Don’t Lose Sleep over Cheap!
Once they receive these “cheap” wheels, they find that they aren’t able to fit them onto their cars. And nothing is as frustrating as seeing your hard-earned money go down the proverbial drain. But why did that happen? The answer lies in certain wheel mathematics that every car enthusiast needs to know and appreciate.
PCD – The Fox in Sheep’s Disguise
The culprit in the above scenario happens to be a wily character called PCD. Pitch Circle Diameter, as it is formally called, is the diameter of the imaginary circle on which lie the centres of the studs. Alloy wheels can be installed with the help of from 3 to 8 bolts into their respective “studs.” These studs lie in a circular fashion around the central hole.
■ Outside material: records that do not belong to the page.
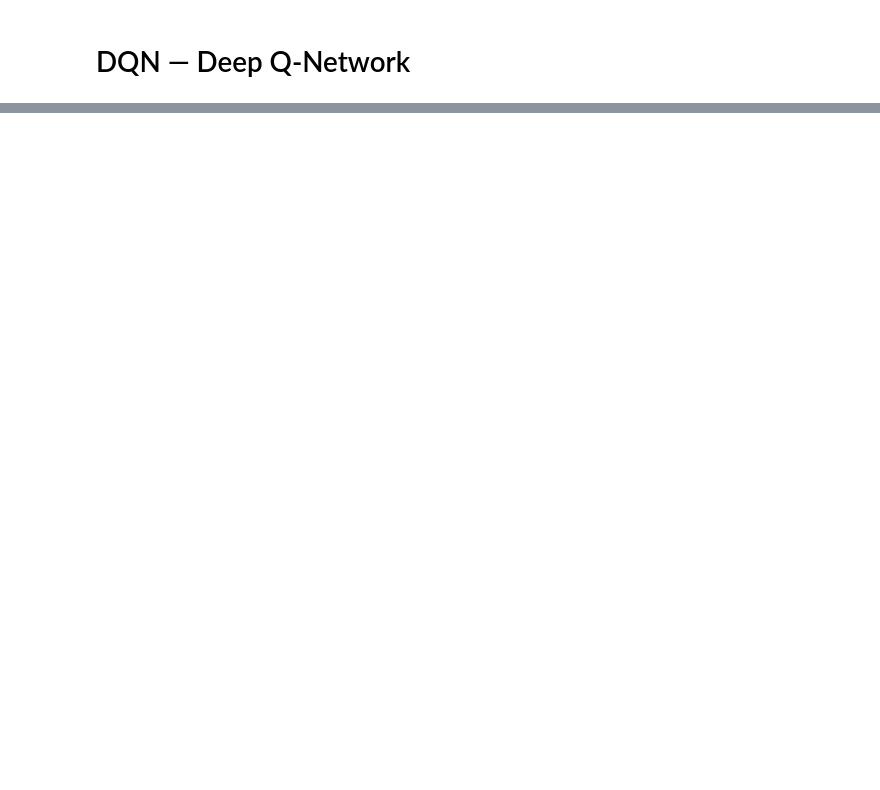
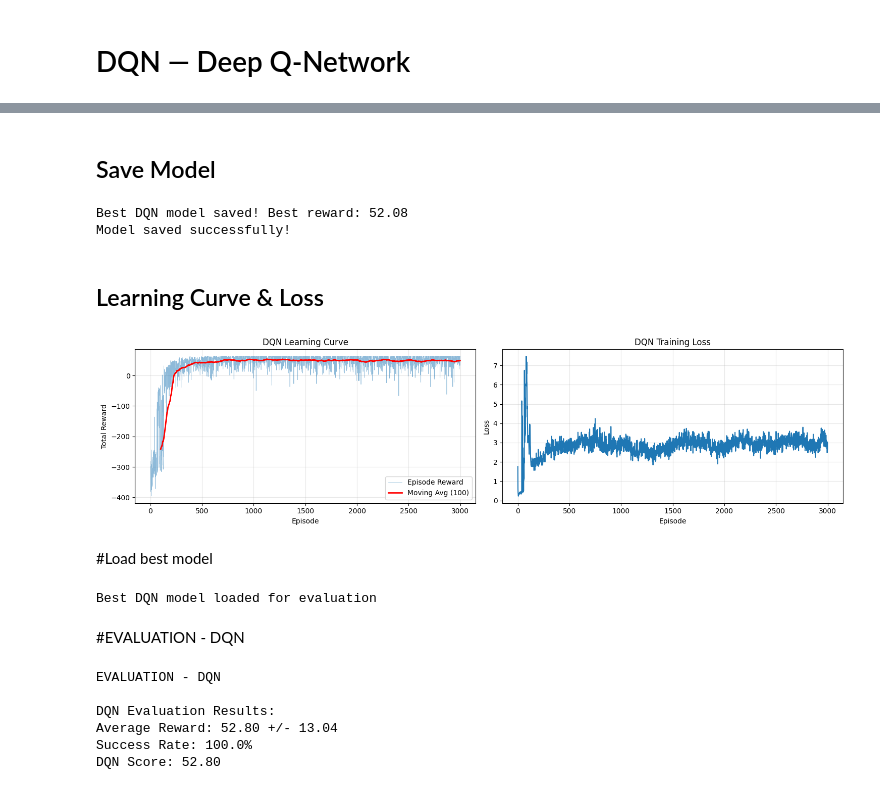
Before and after one commit to MoazIbrahem/Smart-Emergency-Ambulance-Routing-, a Jupyter notebook: DQN.ipynb, the cells around one changed output, grey strips where cells are left out. Saved outputs shown, nothing was run; the diff lists cells and outputs as text; code cells hidden in the pictures; blank space fills up the shorter version.

```diff
--- a/DQN.ipynb
+++ b/DQN.ipynb
@@ -240,0 +182,15 @@ Saved: dqn_navigation.mp4
+# %%
+env = SmartAmbulanceEnv(size=20)
+print("TRAINING DQN AGENT")
+dqn_agent = DQNAgent(
+    env,
+    learning_rate=0.001,
+    gamma=0.97,
+    epsilon=1.0,
+    epsilon_min=0.01,
+    epsilon_decay=0.995,
+    memory_size=10000,
+    batch_size=64,
+    target_update=100
+)
+dqn_rewards, dqn_losses = dqn_agent.train(episodes=3000)
@@ -240,0 +215,63 @@ Saved: dqn_navigation.mp4
+# %% [markdown]
+## Save Model
+# %%
+if dqn_agent.best_model is not None:
+    torch.save(dqn_agent.best_model, 'best_dqn_model.pth')
+    print(f"Best DQN model saved! Best reward: {dqn_agent.best_reward:.2f}")
+else:
+    torch.save(dqn_agent.policy_net.state_dict(), 'best_dqn_model.pth')
+    print("DQN model saved as 'best_dqn_model.pth'")
+print("Model saved successfully!")
+# %% [output]
+Best DQN model saved! Best reward: 52.08
+Model saved successfully!
+# %% [markdown]
+## Learning Curve & Loss
+# %%
+fig, axes = plt.subplots(1, 2, figsize=(15, 4))
+axes[0].plot(dqn_rewards, alpha=0.5, linewidth=0.5, label='Episode Reward')
+window = 100
+moving_avg = np.convolve(dqn_rewards, np.ones(window)/window, mode='valid')
+axes[0].plot(range(window-1, len(dqn_rewards)), moving_avg, 'r-', linewidth=2, label=f'Moving Avg ({window})')
+axes[0].set_xlabel('Episode')
+axes[0].set_ylabel('Total Reward')
+axes[0].set_title('DQN Learning Curve')
+axes[0].legend()
+axes[0].grid(True, alpha=0.3)
+axes[1].plot(dqn_losses)
+axes[1].set_xlabel('Episode')
+axes[1].set_ylabel('Loss')
+axes[1].set_title('DQN Training Loss')
+axes[1].grid(True, alpha=0.3)
+plt.tight_layout()
+plt.savefig('dqn_training_curves.png', dpi=150)
+plt.show()
+# %% [output]
+[figure, added]
+# %% [markdown]
+#Load best model
+# %%
+best_dqn = DQNAgent(env)
+best_dqn.policy_net.load_state_dict(torch.load('best_dqn_model.pth'))
+best_dqn.target_net.load_state_dict(best_dqn.policy_net.state_dict())
+print("Best DQN model loaded for evaluation")
+# %% [output]
+Best DQN model loaded for evaluation
+# %% [markdown]
+#EVALUATION - DQN
+# %%
+print("EVALUATION - DQN")
+np.random.seed(69)
+random.seed(69)
+torch.manual_seed(69)
+if dqn_agent.best_model is not None:
+    best_dqn.policy_net.load_state_dict(dqn_agent.best_model)
+dqn_final_score, dqn_success_rate = best_dqn.evaluate(episodes=50)
+print(f"DQN Score: {dqn_final_score:.2f}")
+# %% [output]
+EVALUATION - DQN
+
+DQN Evaluation Results:
+Average Reward: 52.80 +/- 13.04
+Success Rate: 100.0%
+DQN Score: 52.80
```
Also changed, not shown: parts of 23 cells of this notebook.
The diameter of this circle is what is known as the Pitch Circle Diameter, or PCD.
It’s relatively easy to know the PCD of a 4-stud wheel, because it would be the distance between the centres of two diametrically opposite studs. In the case of a 3-, 5-, 6- and 8-stud wheels though, an imaginary circle might have to be drawn and its diameter found out.
Many cars have different PCDs and even a slight difference will determine whether the “cheap” wheels you bought from that advert or online auction store will fit your car or not.
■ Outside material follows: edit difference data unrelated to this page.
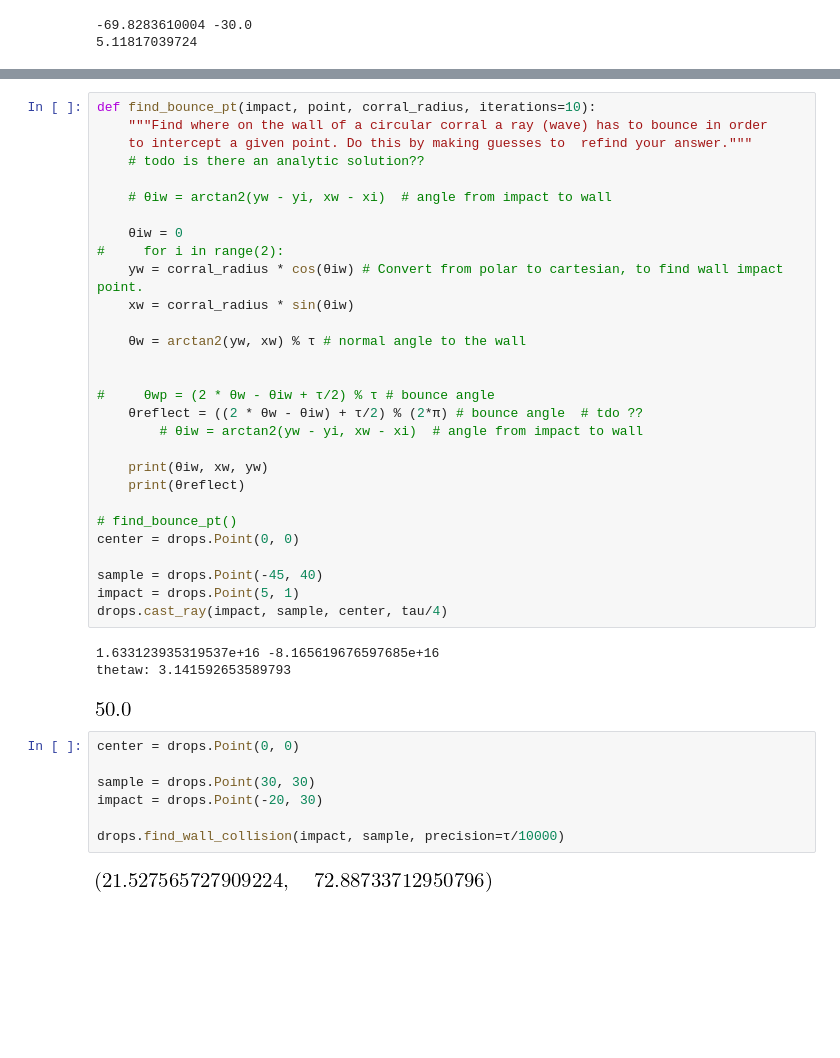
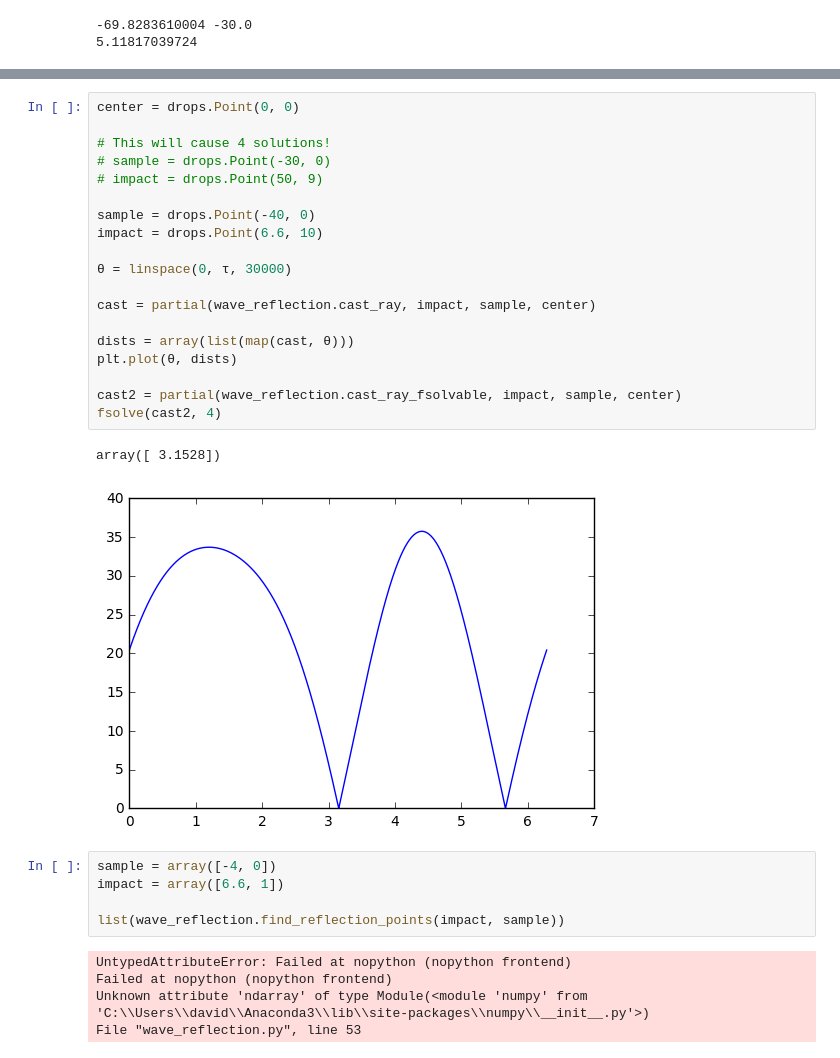
Before and after one commit to David-OConnor/mb-pilotwave, a Jupyter notebook: Drops.ipynb, the cells around one changed output, grey strips where cells are left out. Cells and saved outputs as stored; diff of their text form; blank space fills up the shorter version.

Commit message:
More work getting wall reflections to work

```diff
--- a/Drops.ipynb
+++ b/Drops.ipynb
@@ -49,45 +50,35 @@ print(θiw/τ, θw/τ, θwp/τ,  sep='\n')
 0.75
 0.625
 0.0
-# %%
-def find_bounce_pt(impact, point, corral_radius, iterations=10):
-    """Find where on the wall of a circular corral a ray (wave) has to bounce in order
-    to intercept a given point. Do this by making guesses to  refind your answer."""
-    # todo is there an analytic solution??
-
-    # θiw = arctan2(yw - yi, xw - xi)  # angle from impact to wall
-
-    θiw = 0
-#     for i in range(2):
-    yw = corral_radius * cos(θiw) # Convert from polar to cartesian, to find wall impact point.
-    xw = corral_radius * sin(θiw)
-
-    θw = arctan2(yw, xw) % τ # normal angle to the wall
-
-
-#     θwp = (2 * θw - θiw + τ/2) % τ # bounce angle
-    θreflect = ((2 * θw - θiw) + τ/2) % (2*π) # bounce angle  # tdo ??
-        # θiw = arctan2(yw - yi, xw - xi)  # angle from impact to wall
-
-    print(θiw, xw, yw)
-    print(θreflect)
-
-# find_bounce_pt()
-center = drops.Point(0, 0)
-
-sample = drops.Point(-45, 40)
-impact = drops.Point(5, 1)
-drops.cast_ray(impact, sample, center, tau/4)
-# %% [output]
-1.633123935319537e+16 -8.165619676597685e+16
-thetaw: 3.141592653589793
-[figure, removed]
-# %%
-center = drops.Point(0, 0)
-
-sample = drops.Point(30, 30)
-impact = drops.Point(-20, 30)
-
-drops.find_wall_collision(impact, sample, precision=τ/10000)
-# %% [output]
-[figure, removed]
+# %%
+center = drops.Point(0, 0)
+
+# This will cause 4 solutions!
+# sample = drops.Point(-30, 0)
+# impact = drops.Point(50, 9)
+
+sample = drops.Point(-40, 0)
+impact = drops.Point(6.6, 10)
+
+θ = linspace(0, τ, 30000)
+
+cast = partial(wave_reflection.cast_ray, impact, sample, center)
+
+dists = array(list(map(cast, θ)))
+plt.plot(θ, dists)
+
+cast2 = partial(wave_reflection.cast_ray_fsolvable, impact, sample, center)
+fsolve(cast2, 4)
+# %% [output]
+array([ 3.1528])
+[figure, added]
+# %%
+sample = array([-4, 0])
+impact = array([6.6, 1])
+
+list(wave_reflection.find_reflection_points(impact, sample))
+# %% [output]
+UntypedAttributeError: Failed at nopython (nopython frontend)
+Failed at nopython (nopython frontend)
+Unknown attribute 'ndarray' of type Module(<module 'numpy' from 'C:\\Users\\david\\Anaconda3\\lib\\site-packages\\numpy\\__init__.py'>)
+File "wave_reflection.py", line 53
```
Also changed, not shown: parts of 3 cells of this notebook, 2 other files.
How Many Studs for Me, Mate?
Smaller cars (Citroen 2CV, Renault 4) usually have 3 studs, compact cars have 4 and bigger cars have 5 studs. Pickups and SUVs generally prefer an 8 stud wheel. As you can see, the number of studs is proportional to the size of the car. The smaller the car, the lesser are the studs that hold bolts holding the wheel. But as size of the car increase, stud numbers also increase.
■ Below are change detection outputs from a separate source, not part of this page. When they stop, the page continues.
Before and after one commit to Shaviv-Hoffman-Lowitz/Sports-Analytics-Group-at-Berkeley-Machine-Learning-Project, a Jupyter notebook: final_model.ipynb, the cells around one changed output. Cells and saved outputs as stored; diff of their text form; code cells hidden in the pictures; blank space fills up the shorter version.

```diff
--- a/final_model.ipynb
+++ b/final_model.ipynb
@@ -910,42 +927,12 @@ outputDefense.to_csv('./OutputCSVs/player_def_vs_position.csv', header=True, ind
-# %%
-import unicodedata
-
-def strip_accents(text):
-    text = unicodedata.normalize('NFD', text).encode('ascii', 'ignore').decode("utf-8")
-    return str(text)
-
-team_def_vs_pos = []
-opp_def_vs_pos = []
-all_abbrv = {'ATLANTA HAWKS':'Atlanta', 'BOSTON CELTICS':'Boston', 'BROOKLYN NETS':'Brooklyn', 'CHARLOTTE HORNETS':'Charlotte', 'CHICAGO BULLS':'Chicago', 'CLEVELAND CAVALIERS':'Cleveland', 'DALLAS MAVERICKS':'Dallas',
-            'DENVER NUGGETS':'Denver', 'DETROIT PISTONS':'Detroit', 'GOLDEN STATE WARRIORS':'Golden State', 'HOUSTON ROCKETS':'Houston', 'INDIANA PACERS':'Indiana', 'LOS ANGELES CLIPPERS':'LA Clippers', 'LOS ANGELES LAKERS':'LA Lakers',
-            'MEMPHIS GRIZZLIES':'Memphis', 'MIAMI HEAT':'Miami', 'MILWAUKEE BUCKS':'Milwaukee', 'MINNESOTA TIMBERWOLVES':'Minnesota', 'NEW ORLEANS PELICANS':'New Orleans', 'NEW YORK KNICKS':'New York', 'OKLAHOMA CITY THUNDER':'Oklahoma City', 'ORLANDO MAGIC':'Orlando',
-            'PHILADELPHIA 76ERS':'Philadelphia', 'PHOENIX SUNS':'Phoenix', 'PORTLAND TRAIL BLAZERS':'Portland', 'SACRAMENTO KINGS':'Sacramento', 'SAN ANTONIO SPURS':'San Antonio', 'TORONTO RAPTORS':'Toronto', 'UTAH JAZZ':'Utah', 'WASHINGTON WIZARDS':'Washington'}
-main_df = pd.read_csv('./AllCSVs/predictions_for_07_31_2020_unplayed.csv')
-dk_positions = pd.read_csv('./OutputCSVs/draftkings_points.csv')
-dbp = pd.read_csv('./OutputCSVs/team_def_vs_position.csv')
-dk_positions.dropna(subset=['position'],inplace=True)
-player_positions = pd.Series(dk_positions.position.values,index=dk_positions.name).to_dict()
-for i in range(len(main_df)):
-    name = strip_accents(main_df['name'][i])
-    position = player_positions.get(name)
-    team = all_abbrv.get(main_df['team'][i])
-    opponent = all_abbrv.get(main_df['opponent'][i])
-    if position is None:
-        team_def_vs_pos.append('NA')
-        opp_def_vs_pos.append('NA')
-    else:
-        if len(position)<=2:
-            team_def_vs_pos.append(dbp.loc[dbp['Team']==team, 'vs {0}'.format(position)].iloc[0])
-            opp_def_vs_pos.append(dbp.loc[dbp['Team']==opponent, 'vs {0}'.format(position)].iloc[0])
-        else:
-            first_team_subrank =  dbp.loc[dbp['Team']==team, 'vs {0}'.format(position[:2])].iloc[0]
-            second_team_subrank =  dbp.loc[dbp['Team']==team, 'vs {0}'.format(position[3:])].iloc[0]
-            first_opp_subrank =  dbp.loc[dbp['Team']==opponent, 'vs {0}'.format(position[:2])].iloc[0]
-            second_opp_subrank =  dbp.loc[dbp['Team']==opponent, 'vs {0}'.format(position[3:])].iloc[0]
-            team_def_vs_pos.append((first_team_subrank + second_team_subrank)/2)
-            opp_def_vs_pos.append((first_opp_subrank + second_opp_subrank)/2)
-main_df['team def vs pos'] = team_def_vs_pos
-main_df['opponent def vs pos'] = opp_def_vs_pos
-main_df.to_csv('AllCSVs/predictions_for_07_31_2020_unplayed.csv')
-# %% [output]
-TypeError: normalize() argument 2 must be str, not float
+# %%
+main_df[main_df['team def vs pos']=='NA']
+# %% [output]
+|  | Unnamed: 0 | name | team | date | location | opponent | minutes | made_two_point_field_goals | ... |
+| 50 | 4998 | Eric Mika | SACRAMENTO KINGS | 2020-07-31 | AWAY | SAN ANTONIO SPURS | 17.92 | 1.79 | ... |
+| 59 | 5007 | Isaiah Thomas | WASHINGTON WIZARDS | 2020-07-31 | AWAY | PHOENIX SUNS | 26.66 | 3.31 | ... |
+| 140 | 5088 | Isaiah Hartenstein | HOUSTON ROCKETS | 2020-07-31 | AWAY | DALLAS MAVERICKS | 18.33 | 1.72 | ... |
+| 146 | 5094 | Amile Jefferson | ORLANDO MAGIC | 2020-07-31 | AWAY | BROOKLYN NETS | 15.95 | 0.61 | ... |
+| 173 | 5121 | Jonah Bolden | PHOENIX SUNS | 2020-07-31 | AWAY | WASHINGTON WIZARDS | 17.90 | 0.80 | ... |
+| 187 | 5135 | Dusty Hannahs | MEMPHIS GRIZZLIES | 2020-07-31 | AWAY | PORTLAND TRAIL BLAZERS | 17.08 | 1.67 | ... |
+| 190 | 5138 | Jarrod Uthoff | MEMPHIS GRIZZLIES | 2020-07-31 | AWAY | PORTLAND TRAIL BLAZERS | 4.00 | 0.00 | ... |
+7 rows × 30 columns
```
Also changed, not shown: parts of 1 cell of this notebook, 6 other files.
8 Would be Fine, Sir!
High performance SUVs and off-roaders normally have 8 stud wheels. This is because the tyres, and eventually the wheels, will undergo a lot of stress, both from the car and the driving conditions. Under such circumstances, the 8 studs on the wheels divide the stress equally amongst them and provide great balance, stability and smooth driveability to the vehicle.
Most SUVs are 4-wheel drives. This requires all wheels to be extra responsive during accelerations and braking. These also create stressful conditions for wheels. Here, 8 studs come to the rescue to provide a better grip and easy manoeuvrability. Thus, 8-stud wheels are the first choice for high performance vehicles where power and response go hand-in-hand to give the driver that ultimate driving pleasure. For more information about 8 Stud Alloy Wheels, visit www.canterburytyres.com.au.